At first glance these two labels might seem to be contradictory: how can the tone of a book be both playful and solemn? Aren't those opposites? Well, yeah, but The Voyage of the Dawn Treader is definitely both of these. The narrator is often playful and lighthearted, especially toward the beginning of the book, when he's setting the scene and introducing us to the characters. Many of the narrative asides have a teasing, jolly quality; for example, when describing the painting of the ship that hangs in Lucy's bedroom at her Aunt Alberta's house, the narrator butts:
By the way, if you are going to read this story at all, and if you don't know already, you had better get it into your head that the left of a ship when you are looking ahead, is port, and the right is starboard. (1.7)

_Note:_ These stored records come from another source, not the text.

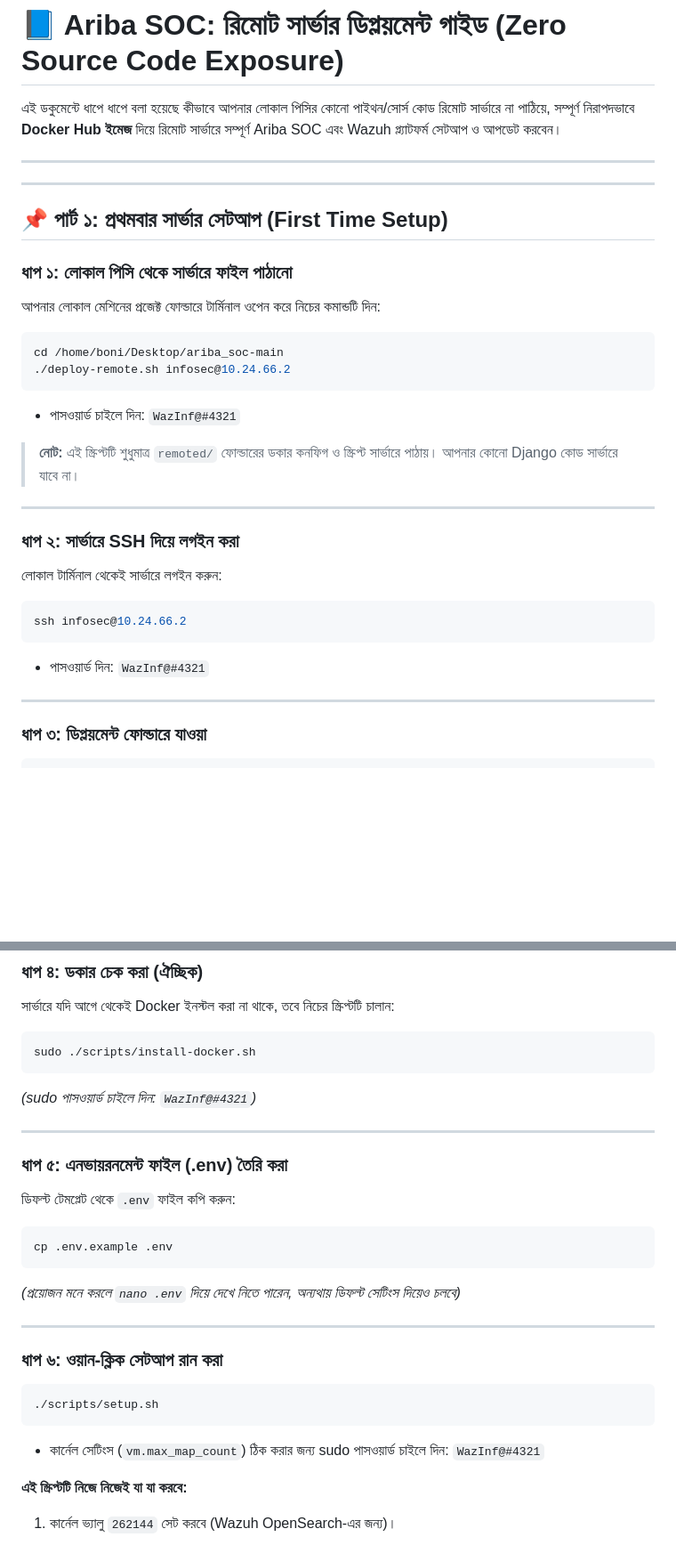
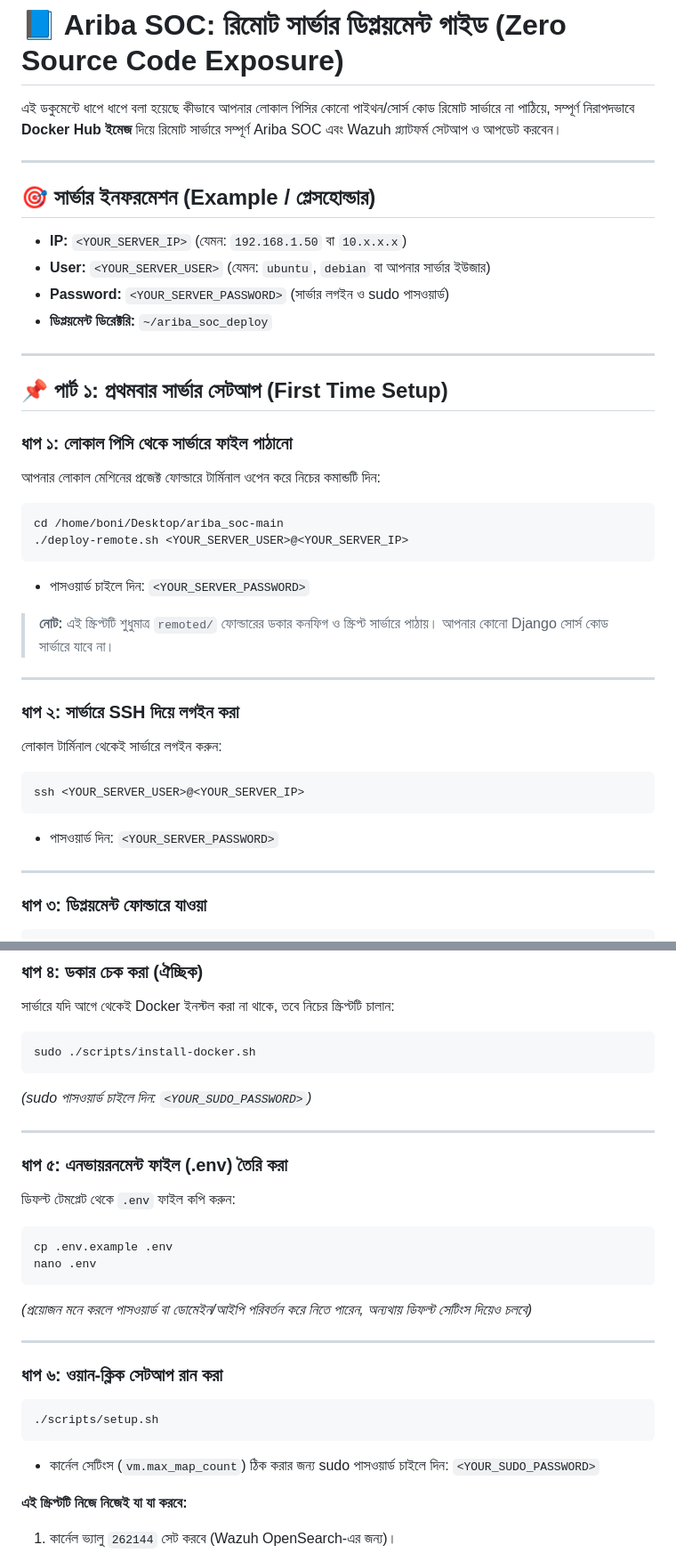
Before and after one commit to boniyeamincse/ariba_soc, a Markdown page: REMOTE_DEPLOYMENT_GUIDE.md, 2 parts joined by grey strips. Shown at 89% size. Drawn GitHub-style; blank space fills up the shorter version.

Commit message:
Docs: Sanitize credentials to generic example placeholders in REMOTE_DEPLOYMENT_GUIDE.md

````diff
--- a/REMOTE_DEPLOYMENT_GUIDE.md
+++ b/REMOTE_DEPLOYMENT_GUIDE.md
@@ -4,7 +4,11 @@
 
 ---
 
-
+## 🎯 সার্ভার ইনফরমেশন (Example / প্লেসহোল্ডার)
+- **IP:** `<YOUR_SERVER_IP>` (যেমন: `192.168.1.50` বা `10.x.x.x`)
+- **User:** `<YOUR_SERVER_USER>` (যেমন: `ubuntu`, `debian` বা আপনার সার্ভার ইউজার)
+- **Password:** `<YOUR_SERVER_PASSWORD>` (সার্ভার লগইন ও sudo পাসওয়ার্ড)
+- **ডিপ্লয়মেন্ট ডিরেক্টরি:** `~/ariba_soc_deploy`
 
 ---
 
@@ -14,19 +18,19 @@
 আপনার লোকাল মেশিনের প্রজেক্ট ফোল্ডারে টার্মিনাল ওপেন করে নিচের কমান্ডটি দিন:
 ```bash
 cd /home/boni/Desktop/ariba_soc-main
-./deploy-remote.sh infosec@10.24.66.2
+./deploy-remote.sh <YOUR_SERVER_USER>@<YOUR_SERVER_IP>
 ```
-- পাসওয়ার্ড চাইলে দিন: `WazInf@#4321`
-> **নোট:** এই স্ক্রিপ্টটি শুধুমাত্র `remoted/` ফোল্ডারের ডকার কনফিগ ও স্ক্রিপ্ট সার্ভারে পাঠায়। আপনার কোনো Django কোড সার্ভারে যাবে না।
+- পাসওয়ার্ড চাইলে দিন: `<YOUR_SERVER_PASSWORD>`
+> **নোট:** এই স্ক্রিপ্টটি শুধুমাত্র `remoted/` ফোল্ডারের ডকার কনফিগ ও স্ক্রিপ্ট সার্ভারে পাঠায়। আপনার কোনো Django সোর্স কোড সার্ভারে যাবে না।
 
 ---
 
 ### ধাপ ২: সার্ভারে SSH দিয়ে লগইন করা
 লোকাল টার্মিনাল থেকেই সার্ভারে লগইন করুন:
 ```bash
-ssh infosec@10.24.66.2
+ssh <YOUR_SERVER_USER>@<YOUR_SERVER_IP>
 ```
-- পাসওয়ার্ড দিন: `WazInf@#4321`
+- পাসওয়ার্ড দিন: `<YOUR_SERVER_PASSWORD>`
 
 ---
 
@@ -42,7 +46,7 @@ cd ~/ariba_soc_deploy
 ```bash
 sudo ./scripts/install-docker.sh
 ```
-*(sudo পাসওয়ার্ড চাইলে দিন: `WazInf@#4321`)*
+*(sudo পাসওয়ার্ড চাইলে দিন: `<YOUR_SUDO_PASSWORD>`)*
 
 ---
 
@@ -50,8 +54,9 @@ sudo ./scripts/install-docker.sh
 ডিফল্ট টেমপ্লেট থেকে `.env` ফাইল কপি করুন:
 ```bash
 cp .env.example .env
+nano .env
 ```
-*(প্রয়োজন মনে করলে `nano .env` দিয়ে দেখে নিতে পারেন, অন্যথায় ডিফল্ট সেটিংস দিয়েও চলবে)*
+*(প্রয়োজন মনে করলে পাসওয়ার্ড বা ডোমেইন/আইপি পরিবর্তন করে নিতে পারেন, অন্যথায় ডিফল্ট সেটিংস দিয়েও চলবে)*
 
 ---
 
@@ -59,7 +64,7 @@ cp .env.example .env
 ```bash
 ./scripts/setup.sh
 ```
-- কার্নেল সেটিংস (`vm.max_map_count`) ঠিক করার জন্য sudo পাসওয়ার্ড চাইলে দিন: `WazInf@#4321`
+- কার্নেল সেটিংস (`vm.max_map_count`) ঠিক করার জন্য sudo পাসওয়ার্ড চাইলে দিন: `<YOUR_SUDO_PASSWORD>`
 
 **এই স্ক্রিপ্টটি নিজে নিজেই যা যা করবে:**
 1. কার্নেল ভ্যালু `262144` সেট করবে (Wazuh OpenSearch-এর জন্য)।
````
Also changed, not shown: other parts of REMOTE_DEPLOYMENT_GUIDE.md (+4 -4 lines).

Over the course of the book, as the Dawn Treader gets closer to Aslan's country, the narrator's playfulness gives way to a more and more solemn, awe-filled tone:
After that for many days, without wind in her shrouds or foam at her bows, across a waveless sea, the Dawn Treader glided smoothly east. (16.3)
We like to think of this transition from playful/teasing to awed and inspired as the process by which the narrator fades away, leaving us to gaze on Aslan's country on our own. As he gets less playful and more solemn, his personality fades a little and lets the story speak for itself.